» **Your assignment**: Return the lines below that contain the word "found".

» **Exercise materials**:

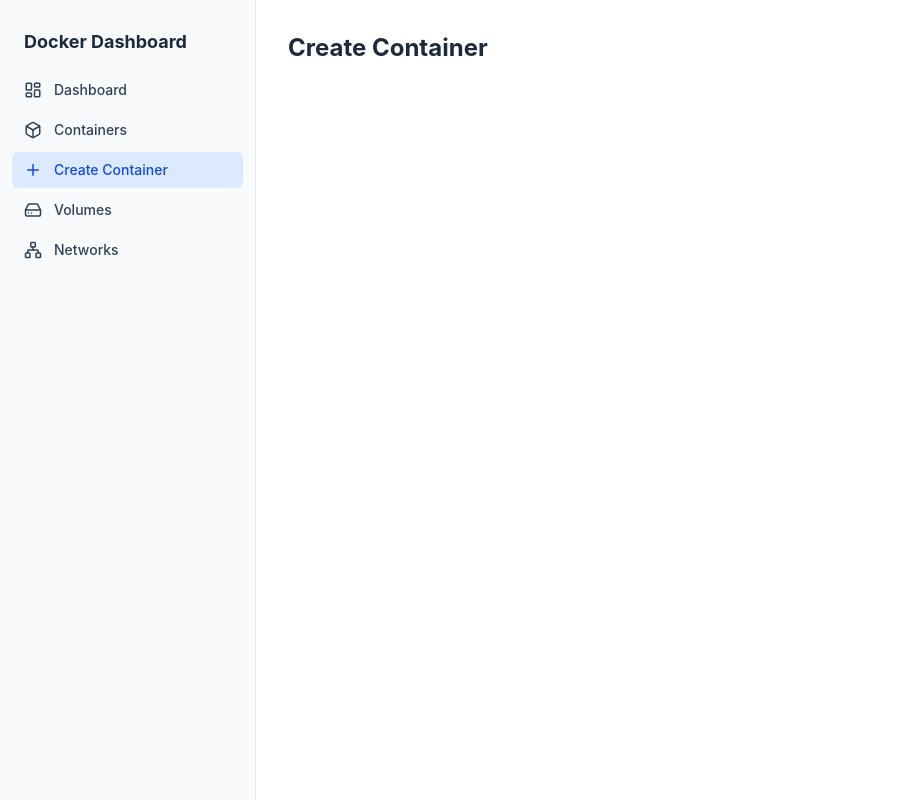
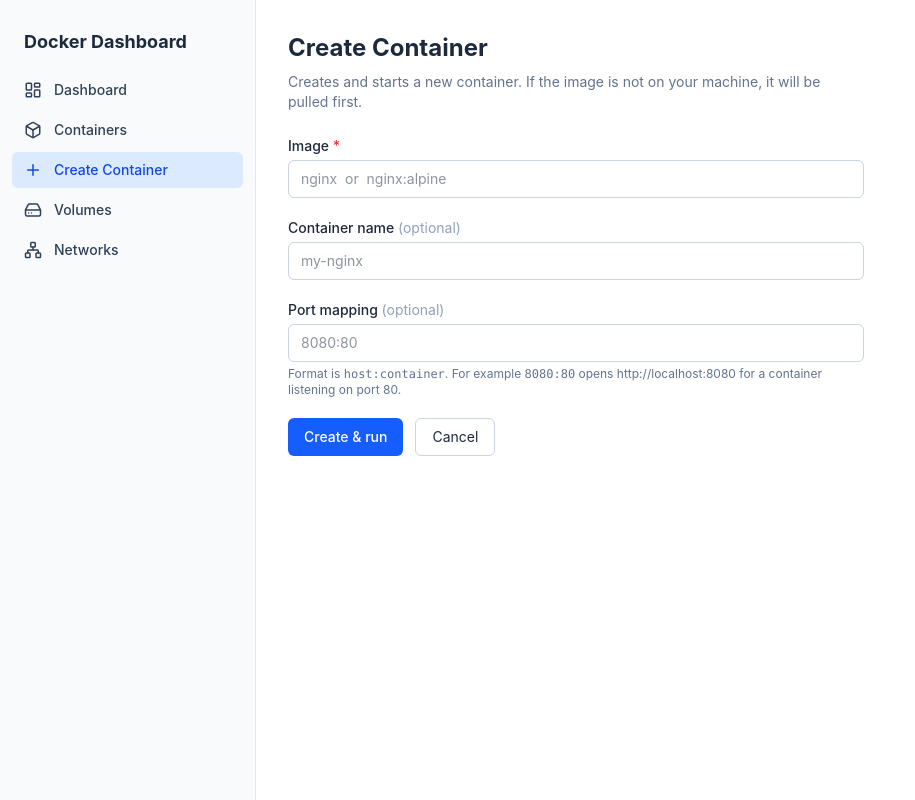
Before and after one commit to kaziashik/Docker-Management-Dashboard, a React app in the folder frontend/: page /containers/create in a window 1280 px wide. Shown: the whole page, without its empty margins (0-915 px from the left). Built offline with nearby package versions, Linux system fonts and the light colour scheme; the HTML template or start-up script is replaced by a standard one.

Commit message:
Add Create Container functionality with form validation and API integration

```diff
--- a/frontend/src/pages/CreateContainer.jsx
+++ b/frontend/src/pages/CreateContainer.jsx
@@ -1,12 +1,170 @@
-import React from 'react';
+import { useState } from 'react'
+import { useNavigate, Link } from 'react-router-dom'
+import toast from 'react-hot-toast'
+import { getErrorMessage } from '../services/api'
+import { createContainer } from '../services/containerService'
 
-const CreateContainer = () => {
-    return (
+const NAME_PATTERN = /^[a-zA-Z0-9][a-zA-Z0-9_.-]+$/
+const PORT_PATTERN = /^\d{1,5}(:\d{1,5})?$/ // "80" or "8080:80"
+
+function isValidPort(value) {
+  if (!PORT_PATTERN.test(value)) return false
+  return value.split(':').every((p) => Number(p) >= 1 && Number(p) <= 65535)
+}
+
+function CreateContainer() {
+  const navigate = useNavigate()
+
+  const [form, setForm] = useState({ image: '', name: '', port: '' })
+  const [errors, setErrors] = useState({})
+  const [submitting, setSubmitting] = useState(false)
+
+  const handleChange = (e) => {
+    const { name, value } = e.target
+    setForm((prev) => ({ ...prev, [name]: value }))
+    setErrors((prev) => ({ ...prev, [name]: '' })) // clear the error while typing
+  }
+
+  const validate = () => {
+    const found = {}
+    const image = form.image.trim()
+    const name = form.name.trim()
+    const port = form.port.trim()
+
+    if (!image) found.image = 'Image is required (for example: nginx)'
+    else if (/\s/.test(image)) found.image = 'Image name cannot contain spaces'
+
+    if (name && !NAME_PATTERN.test(name)) {
+      found.name = 'Use 2+ characters: letters, digits, _ . - and start with a letter or digit'
+    }
+
+    if (port && !isValidPort(port)) {
+      found.port = 'Use a format like 8080:80 (or just 80). Ports must be 1-65535'
+    }
+
+    setErrors(found)
+    return Object.keys(found).length === 0
+  }
+
+  const handleSubmit = async (e) => {
+    e.preventDefault()
+    if (!validate()) return
+
+    setSubmitting(true)
+    try {
+      await createContainer({
+        image: form.image.trim(),
+        name: form.name.trim(),
+        port: form.port.trim(),
+      })
+      toast.success(`Container created and started from "${form.image.trim()}"`)
+      navigate('/containers') // redirect on success
+    } catch (err) {
+      toast.error(getErrorMessage(err))
+      setSubmitting(false) // stay on the page so the user can fix the form
+    }
+  }
+
+  const inputClass = (field) =>
+    `w-full rounded-md border px-3 py-2 text-sm focus:outline-none focus:ring-2 disabled:bg-slate-100 ${
+      errors[field]
+        ? 'border-red-400 focus:ring-red-400'
+        : 'border-slate-300 focus:ring-blue-500'
+    }`
+
+  return (
+    <div className="max-w-xl">
+      <h1 className="text-2xl font-bold mb-2">Create Container</h1>
+      <p className="mb-6 text-sm text-slate-500">
+        Creates and starts a new container. If the image is not on your machine, it will be pulled first.
+      </p>
+
+      <form onSubmit={handleSubmit} noValidate className="space-y-5">
+        {/* Image */}
         <div>
-              <h1 className="text-2xl font-bold">Create Container</h1>
+          <label htmlFor="image" className="mb-1 block text-sm font-medium">
+            Image <span className="text-red-500">*</span>
+          </label>
+          <input
+            id="image"
+            name="image"
+            type="text"
+            value={form.image}
+            onChange={handleChange}
+            placeholder="nginx  or  nginx:alpine"
+            disabled={submitting}
+            className={inputClass('image')}
+          />
+          {errors.image && <p className="mt-1 text-xs text-red-600">{errors.image}</p>}
+        </div>
 
+        {/* Name */}
+        <div>
+          <label htmlFor="name" className="mb-1 block text-sm font-medium">
+            Container name <span className="text-slate-400 font-normal">(optional)</span>
+          </label>
+          <input
+            id="name"
+            name="name"
+            type="text"
+            value={form.name}
+            onChange={handleChange}
+            placeholder="my-nginx"
+            disabled={submitting}
+            className={inputClass('name')}
+          />
+          {errors.name && <p className="mt-1 text-xs text-red-600">{errors.name}</p>}
         </div>
-    );
-};
 
-export default CreateContainer;
+        {/* Port */}
+        <div>
+          <label htmlFor="port" className="mb-1 block text-sm font-medium">
+            Port mapping <span className="text-slate-400 font-normal">(optional)</span>
+          </label>
+          <input
+            id="port"
+            name="port"
+            type="text"
+            value={form.port}
+            onChange={handleChange}
+            placeholder="8080:80"
+            disabled={submitting}
+            className={inputClass('port')}
+          />
+          <p className="mt-1 text-xs text-slate-500">
+            Format is <code>host:container</code>. For example <code>8080:80</code> opens
+            http://localhost:8080 for a container listening on port 80.
+          </p>
+          {errors.port && <p className="mt-1 text-xs text-red-600">{errors.port}</p>}
+        </div>
+
+        {submitting && (
+          <p className="text-sm text-blue-600">
+            Creating container... If the image has to be downloaded, this can take a while.
+          </p>
+        )}
+
+        {/* Buttons */}
+        <div className="flex gap-3">
+          <button
+            type="submit"
+            disabled={submitting}
+            className="rounded-md bg-blue-600 px-4 py-2 text-sm font-medium text-white hover:bg-blue-700 disabled:opacity-50 disabled:cursor-not-allowed"
+          >
+            {submitting ? 'Creating...' : 'Create & run'}
+          </button>
+          <Link
+            to="/containers"
+            className={`rounded-md border border-slate-300 px-4 py-2 text-sm hover:bg-slate-50 ${
+              submitting ? 'pointer-events-none opacity-50' : ''
+            }`}
+          >
+            Cancel
+          </Link>
+        </div>
+      </form>
+    </div>
+  )
+}
+
+export default CreateContainer
--- a/frontend/src/services/containerService.js
+++ b/frontend/src/services/containerService.js
@@ -24,3 +24,14 @@
   const res = await api.delete(`/containers/${id}`)
   return res.data
 }
+
+
+export const createContainer = async ({ image, name, port }) => {
+  const body = { image }
+  if (name) body.name = name
+  if (port) body.port = port
+
+  // Pulling an image can be slow, so allow up to 5 minutes for this request only
+  const res = await api.post('/containers/create', body, { timeout: 300000 })
+  return res.data
+}
```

» **Final answer**:
+    const found = {}
+    if (!image) found.image = 'Image is required (for example: nginx)'
+    else if (/\s/.test(image)) found.image = 'Image name cannot contain spaces'
+      found.name = 'Use 2+ characters: letters, digits, _ . - and start with a letter or digit'
+      found.port = 'Use a format like 8080:80 (or just 80). Ports must be 1-65535'
+    setErrors(found)
+    return Object.keys(found).length === 0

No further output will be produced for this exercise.